Todd Rogers understands the policies and practice of policing
By Robert Gillard OW Contributor | 5/29/2014, midnight
Assistant Sheriff Todd Rogers has been in law enforcement for the past 29 years. During that time, he’s seen a lot of issues plague the Los Angeles County Sheriff Department including cronyism, corruption, prison realignment and inmate abuse.
Rogers’ law enforcement philosophy revolves around what he calls the four pillars: prevention, intervention, suppression and rehabilitation. It is through an emphasis on these four areas that he aims to see change in ways where other strategies have failed.
“We cannot arrest our way out of crime and disorder in our neighborhoods,” said Rogers, who currently oversees the department’s $2.8 billion budget and all personnel training operations.
He says it’s important for law enforcement to solve the problems that are important to people in the neighborhoods the agency serves.
While working as a captain at the LASD station in Carson, Rogers implemented a community policing strategy after forming a partnership with Carson residents.
“We lowered crime and, at the same time, gained the support of our community who trusted us,” said Rogers, who has a master’s degree in criminal justice from Cal State Dominguez Hills, and has been noted for establishing a Law Enforcement Assisted Diversion (LEAD) program in Carson to battle the growing problem of youth crime. He did this, in part, because he sees gang involvement and criminal behavior as a public health problem.

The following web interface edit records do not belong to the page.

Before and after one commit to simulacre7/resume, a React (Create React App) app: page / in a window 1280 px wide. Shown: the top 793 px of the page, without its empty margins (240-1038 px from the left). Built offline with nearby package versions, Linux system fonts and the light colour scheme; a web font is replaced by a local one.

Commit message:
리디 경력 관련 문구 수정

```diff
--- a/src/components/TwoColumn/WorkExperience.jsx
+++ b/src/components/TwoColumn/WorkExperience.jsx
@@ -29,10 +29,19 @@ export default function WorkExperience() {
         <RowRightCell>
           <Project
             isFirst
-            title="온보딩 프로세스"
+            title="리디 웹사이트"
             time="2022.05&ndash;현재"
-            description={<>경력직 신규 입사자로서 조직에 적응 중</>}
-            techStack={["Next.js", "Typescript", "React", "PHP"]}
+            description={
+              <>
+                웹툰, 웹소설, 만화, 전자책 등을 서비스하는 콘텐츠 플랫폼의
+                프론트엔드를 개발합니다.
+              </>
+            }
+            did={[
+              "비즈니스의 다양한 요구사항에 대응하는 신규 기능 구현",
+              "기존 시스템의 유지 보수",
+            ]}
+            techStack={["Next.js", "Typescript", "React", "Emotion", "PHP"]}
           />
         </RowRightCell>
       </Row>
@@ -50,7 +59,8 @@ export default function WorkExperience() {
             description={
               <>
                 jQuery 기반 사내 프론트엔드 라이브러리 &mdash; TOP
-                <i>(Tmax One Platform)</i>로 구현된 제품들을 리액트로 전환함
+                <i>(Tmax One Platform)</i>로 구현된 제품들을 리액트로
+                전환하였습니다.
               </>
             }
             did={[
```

As part of this program, Rogers had full-time deputies partner with community-based organizations to work with troubled youth and their families to keep the young people from embarking on a life of crime. Since it beginning in 2006, Rogers said the program has impacted more than 800 lives. He points out that 65 percent of youth involved in LEAD made a “180 degree turn,” while another 10 to 15 percent saw some noticeable improvement.
Part of the reason for Rogers’ success in Carson was his willingness to engage with community members. Through conversations sparked in townhall meetings, Rogers said he was able to build trust and mutual respect.

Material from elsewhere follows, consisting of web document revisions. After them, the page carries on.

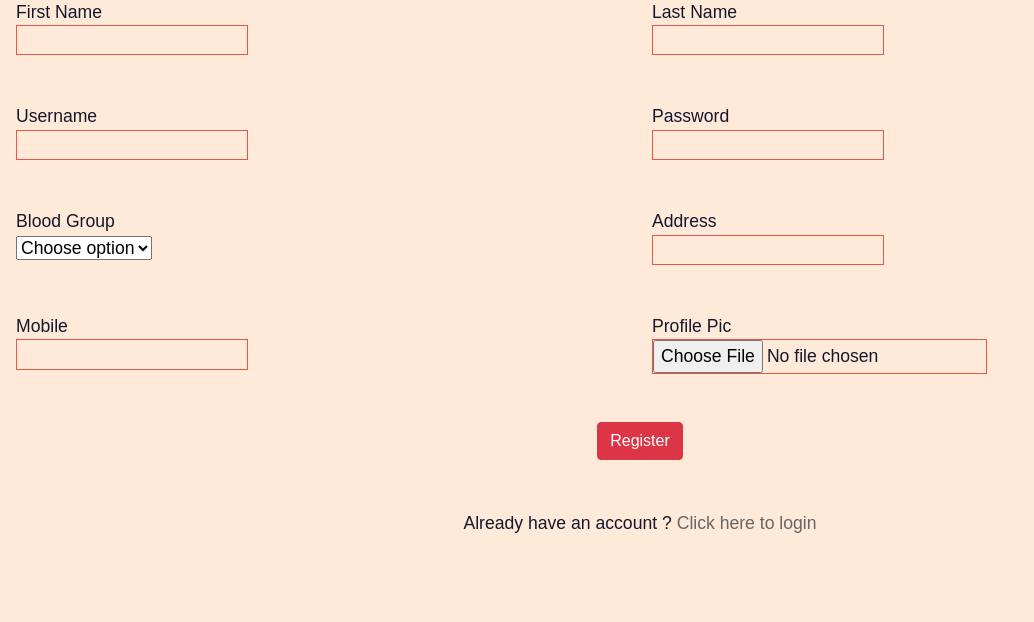
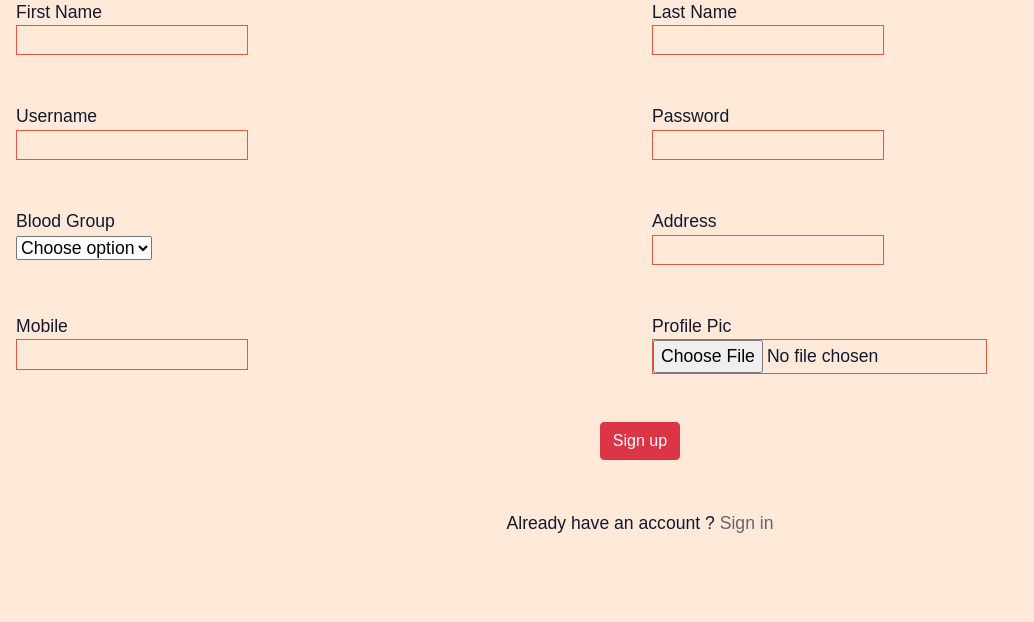
Before and after one commit to Ray0Emma/DjangoBloodBank, a Django app: page /donor/donorsignup in a window 1280 px wide. Shown: the part 351-973 px from the top of the page, without its empty margins (0-1034 px from the left). Run offline with Django 3.2, Linux system fonts and the light colour scheme; some libraries are stand-ins or nearby versions.

Commit message:
fix: fixed donor singup and signin

```diff
--- a/templates/donor/donorlogin.html
+++ b/templates/donor/donorlogin.html
@@ -34,12 +34,12 @@
 
 
                         <div calass="text-center">
-                            <button class="btn btn--radius-2 btn-danger" type="submit">Login</button>
+                            <button class="btn btn--radius-2 btn-primary" type="submit">Login</button>
                         </div>
                     </form>
                     <br>
                     <p class="mt-4" style="text-align: center;">Does not have an account ? <a style="text-decoration: none;"
-                            href="/donor/donorsignup">Click here to register</a></p>
+                            href="/donor/donorsignup">Sign up</a></p>
 
                 </div>
             </div>
--- a/templates/donor/donorsignup.html
+++ b/templates/donor/donorsignup.html
@@ -107,12 +107,12 @@
 
 
                         <div class="text-center">
-                            <button class="btn btn--radius-2 btn-danger" type="submit">Register</button>
+                            <button class="btn btn--radius-2 btn-danger" type="submit">Sign up</button>
                         </div>
                     </form>
                     <br>
                     <p class="mt-4" style="text-align: center;">Already have an account ? <a style="text-decoration: none;"
-                            href="/donor/donorlogin">Click here to login</a></p>
+                            href="/donor/donorlogin">Sign in</a></p>
 
                 </div>
             </div>
```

In addition to his role in the sheriff’s department, Rogers has been a member of the Lakewood City Council since 2001, and was elected mayor earlier this year. He stresses that this political experience has made him a better policeman and a better police executive. “It makes me understand not only the system, the cost model, and all the technical aspects but also our obligations to provide service.”
If elected sheriff, Rogers says that his first directive would be to develop a comprehensive assessment of all of the commands in the department. He would also like to implement a comprehensive community policing strategy at each of the LASD patrol stations.
For years the sheriff’s department has been marred by allegations of rampant abuse of jail inmates. Rogers said these offenses stem from lack of leadership.
“We had another sheriff who was telling people they could operate in a gray area pushing the bounds of legality,” Rogers said. “And some deputies took that as a green light to do whatever they felt they had to do.”
Although old habits are often hard to break, Rogers has high expectations for the department to improve. He intends to set new standards that will lead to renewed public trust. “If you can’t maintain that standard, you’re going to have to get another job.”